TASK TO COMPLETE
What lines of the data below hold the string "alsa"? Copy each one.

GIVEN RECORDS
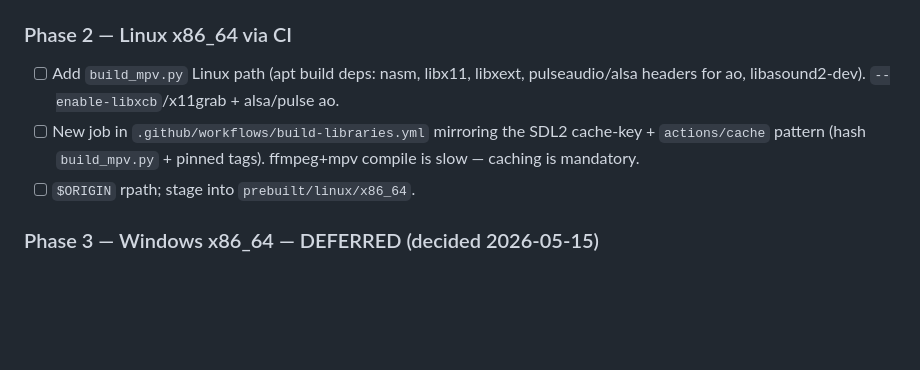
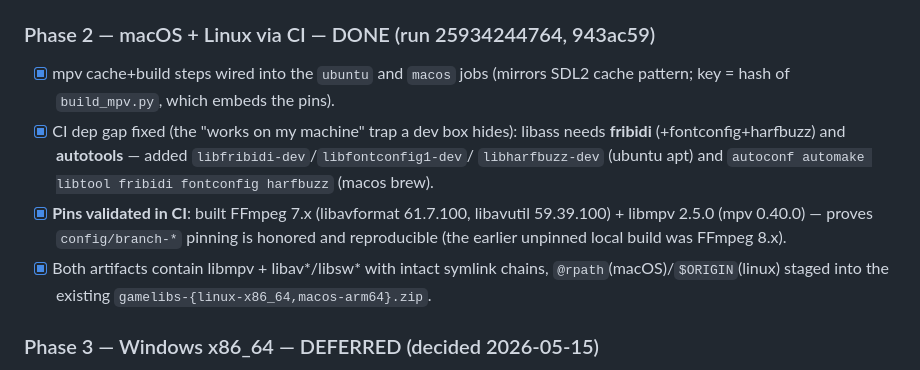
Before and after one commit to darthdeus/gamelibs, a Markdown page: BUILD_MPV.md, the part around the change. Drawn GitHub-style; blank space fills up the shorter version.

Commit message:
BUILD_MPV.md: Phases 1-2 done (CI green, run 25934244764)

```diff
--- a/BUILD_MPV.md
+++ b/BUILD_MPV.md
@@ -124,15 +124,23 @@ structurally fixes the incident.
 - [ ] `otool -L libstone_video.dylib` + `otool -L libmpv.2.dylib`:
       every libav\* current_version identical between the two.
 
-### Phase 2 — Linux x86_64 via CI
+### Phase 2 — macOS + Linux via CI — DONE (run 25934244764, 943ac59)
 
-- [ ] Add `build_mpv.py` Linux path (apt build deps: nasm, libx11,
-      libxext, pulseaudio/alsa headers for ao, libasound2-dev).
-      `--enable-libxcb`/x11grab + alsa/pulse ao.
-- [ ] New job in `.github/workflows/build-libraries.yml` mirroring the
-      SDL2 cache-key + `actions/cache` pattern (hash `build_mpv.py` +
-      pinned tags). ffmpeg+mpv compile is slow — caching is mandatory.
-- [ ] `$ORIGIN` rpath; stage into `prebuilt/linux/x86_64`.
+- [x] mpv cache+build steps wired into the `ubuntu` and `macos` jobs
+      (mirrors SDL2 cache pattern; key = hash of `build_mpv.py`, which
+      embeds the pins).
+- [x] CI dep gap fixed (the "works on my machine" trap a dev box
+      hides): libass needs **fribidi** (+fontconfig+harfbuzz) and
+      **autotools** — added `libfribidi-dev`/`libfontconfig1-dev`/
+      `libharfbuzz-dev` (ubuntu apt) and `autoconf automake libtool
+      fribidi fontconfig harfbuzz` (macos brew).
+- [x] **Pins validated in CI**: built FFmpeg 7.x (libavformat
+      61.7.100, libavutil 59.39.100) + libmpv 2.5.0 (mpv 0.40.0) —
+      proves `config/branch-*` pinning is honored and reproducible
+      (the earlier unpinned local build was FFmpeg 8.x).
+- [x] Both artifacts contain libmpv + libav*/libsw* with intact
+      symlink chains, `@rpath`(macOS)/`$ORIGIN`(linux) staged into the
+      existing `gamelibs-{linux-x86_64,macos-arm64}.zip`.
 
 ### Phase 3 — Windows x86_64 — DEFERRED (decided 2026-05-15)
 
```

RESPONSE TO THE EXERCISE
-      libxext, pulseaudio/alsa headers for ao, libasound2-dev).
-      `--enable-libxcb`/x11grab + alsa/pulse ao.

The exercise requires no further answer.